What is the treatment?
Hydrotherapy, earlier called the hydropathy is defined as the use of water to treat a medical condition or to maintain the general health. The therapy belongs to conventional medicine as well as alternative medicine. It is said to be used in naturopathy, physiotherapy, and occupational therapy. The treatment involves the therapeutic use of water to provide healing effects.
Many prefer hydrotherapy or Aqua therapy as it is a natural way of treatment and the results are approving. Water has many properties that aid in providing relief. It improves blood flow and has a soothing, calming, and relaxing effect on the patient. Certain postures when done in water are easier to do and provide immense relief to painful joints. The increase in buoyancy (opposite to gravity) allows for more degrees of activity and hence exercises done in water are more effective than when done on land. Different temperature conditions inside the water also play a role in this therapy. The increase in temperature and hydrostatic pressure increases blood circulation and body’s flexibility and decreases swelling.

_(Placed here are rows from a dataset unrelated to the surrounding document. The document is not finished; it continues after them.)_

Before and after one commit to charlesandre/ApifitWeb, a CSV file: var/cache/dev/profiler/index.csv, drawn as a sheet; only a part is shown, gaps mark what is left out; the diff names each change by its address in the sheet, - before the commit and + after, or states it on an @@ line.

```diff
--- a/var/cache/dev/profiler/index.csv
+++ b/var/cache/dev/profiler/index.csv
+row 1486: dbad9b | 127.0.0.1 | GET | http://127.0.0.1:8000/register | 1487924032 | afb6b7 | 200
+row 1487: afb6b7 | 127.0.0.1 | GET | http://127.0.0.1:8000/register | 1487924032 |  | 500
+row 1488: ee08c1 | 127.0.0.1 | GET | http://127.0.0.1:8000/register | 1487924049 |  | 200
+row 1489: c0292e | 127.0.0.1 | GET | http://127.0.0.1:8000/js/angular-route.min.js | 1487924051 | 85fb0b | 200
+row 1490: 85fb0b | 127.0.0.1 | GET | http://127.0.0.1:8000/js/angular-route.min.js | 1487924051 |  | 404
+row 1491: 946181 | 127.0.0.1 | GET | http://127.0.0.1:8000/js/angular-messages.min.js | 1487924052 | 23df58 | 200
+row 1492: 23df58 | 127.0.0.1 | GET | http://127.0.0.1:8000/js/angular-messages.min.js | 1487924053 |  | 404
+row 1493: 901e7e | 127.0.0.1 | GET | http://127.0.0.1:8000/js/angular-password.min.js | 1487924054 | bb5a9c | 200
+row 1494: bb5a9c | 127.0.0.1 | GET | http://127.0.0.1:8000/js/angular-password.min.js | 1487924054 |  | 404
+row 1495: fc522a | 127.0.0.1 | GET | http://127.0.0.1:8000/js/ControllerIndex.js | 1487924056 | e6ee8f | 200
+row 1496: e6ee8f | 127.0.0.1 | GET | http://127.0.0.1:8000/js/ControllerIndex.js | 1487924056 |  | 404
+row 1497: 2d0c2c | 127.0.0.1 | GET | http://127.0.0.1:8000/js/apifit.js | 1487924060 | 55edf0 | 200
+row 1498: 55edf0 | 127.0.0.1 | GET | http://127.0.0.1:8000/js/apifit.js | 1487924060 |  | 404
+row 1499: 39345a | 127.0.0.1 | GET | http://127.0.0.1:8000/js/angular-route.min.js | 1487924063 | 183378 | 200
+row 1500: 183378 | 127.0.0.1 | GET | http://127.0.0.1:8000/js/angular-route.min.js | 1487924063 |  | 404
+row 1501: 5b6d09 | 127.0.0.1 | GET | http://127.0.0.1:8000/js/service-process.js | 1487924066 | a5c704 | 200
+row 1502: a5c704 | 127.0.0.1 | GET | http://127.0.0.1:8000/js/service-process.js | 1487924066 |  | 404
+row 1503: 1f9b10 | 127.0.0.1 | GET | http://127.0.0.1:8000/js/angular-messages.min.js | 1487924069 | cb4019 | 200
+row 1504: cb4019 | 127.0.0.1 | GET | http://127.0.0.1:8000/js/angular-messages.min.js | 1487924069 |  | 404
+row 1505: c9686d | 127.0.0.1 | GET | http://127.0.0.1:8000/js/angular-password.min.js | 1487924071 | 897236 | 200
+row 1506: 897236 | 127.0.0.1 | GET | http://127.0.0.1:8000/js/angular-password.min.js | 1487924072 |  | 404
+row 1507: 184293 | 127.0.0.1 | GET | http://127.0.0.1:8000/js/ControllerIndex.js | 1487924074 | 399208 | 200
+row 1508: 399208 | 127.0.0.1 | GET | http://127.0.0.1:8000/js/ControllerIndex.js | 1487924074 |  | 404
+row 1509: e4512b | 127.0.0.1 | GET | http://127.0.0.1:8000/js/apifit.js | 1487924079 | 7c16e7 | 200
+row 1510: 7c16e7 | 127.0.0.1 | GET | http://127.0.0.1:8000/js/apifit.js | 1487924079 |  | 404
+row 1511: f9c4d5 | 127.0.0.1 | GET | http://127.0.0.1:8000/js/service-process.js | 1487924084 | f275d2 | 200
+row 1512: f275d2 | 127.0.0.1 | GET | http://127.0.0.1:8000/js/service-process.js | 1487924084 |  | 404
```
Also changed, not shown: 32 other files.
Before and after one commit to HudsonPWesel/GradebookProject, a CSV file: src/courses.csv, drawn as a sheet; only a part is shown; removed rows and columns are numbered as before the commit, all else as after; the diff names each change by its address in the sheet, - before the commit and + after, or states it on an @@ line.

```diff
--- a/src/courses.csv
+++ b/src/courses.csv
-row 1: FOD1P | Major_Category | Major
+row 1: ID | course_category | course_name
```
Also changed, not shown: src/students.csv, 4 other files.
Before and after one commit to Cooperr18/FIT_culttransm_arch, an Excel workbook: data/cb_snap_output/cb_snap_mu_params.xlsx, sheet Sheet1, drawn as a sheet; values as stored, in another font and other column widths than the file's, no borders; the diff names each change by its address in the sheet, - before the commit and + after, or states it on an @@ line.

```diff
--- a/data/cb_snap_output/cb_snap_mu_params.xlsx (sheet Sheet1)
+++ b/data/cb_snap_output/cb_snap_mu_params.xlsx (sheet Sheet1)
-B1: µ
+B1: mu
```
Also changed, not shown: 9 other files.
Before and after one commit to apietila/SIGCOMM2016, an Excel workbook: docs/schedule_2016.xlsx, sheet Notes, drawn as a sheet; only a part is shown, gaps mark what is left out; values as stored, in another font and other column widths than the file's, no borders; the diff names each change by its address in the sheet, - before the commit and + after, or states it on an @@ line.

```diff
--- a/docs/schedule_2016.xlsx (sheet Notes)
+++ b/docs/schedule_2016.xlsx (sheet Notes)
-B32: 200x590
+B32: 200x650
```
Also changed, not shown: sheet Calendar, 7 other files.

Hydrotherapy differs from swimming because this constitutes specific postures and exercises and is commonly administered in a hot water pool. The water temperature of such a pool is usually maintained between 33-36 º C. which is warmer than a typical swimming pool.
How is the treatment done?
Hydrotherapy primarily includes anything from floating in the water and directly benefiting from the increased temperature and relaxation properties to highly intense exercise sessions. The form of hydrotherapy used will depend entirely on the conditions of the individual undergoing treatment. Many land based exercises can be therapeutically used in the water. Walking in a pool is easy on the joints due to the buoyancy. Some state-of-the-art facilities may even have underwater treadmills! Other exercises such as squats and lunges can also be done inside the pool.
One method of hydrotherapy is also known as the Bad Ragaz Ring Method. It is a form of muscle re-education where the patient is kept afloat, and specific patterns of resistance, endurance, elongation, relaxation, a range of motion, and tonal reduction techniques are applied. As mentioned earlier all the exercises are progressed by increasing the speed of the movement or the turbulence of the water. Other methods of increasing difficulty include increasing surface area. This can be achieved for example by holding something wide in hand (such as a racket or bat) when moving it through the water.
The buoyancy of the water acts as either a tool to assist movement or to increase the difficulty of an exercise. For example, when using the shoulder, the water can be used to help in lifting the arm upwards from by the side. Also, the water will provide some resistance against pushing the arm back down. This resistance can be increased further by attaching a float to the arm.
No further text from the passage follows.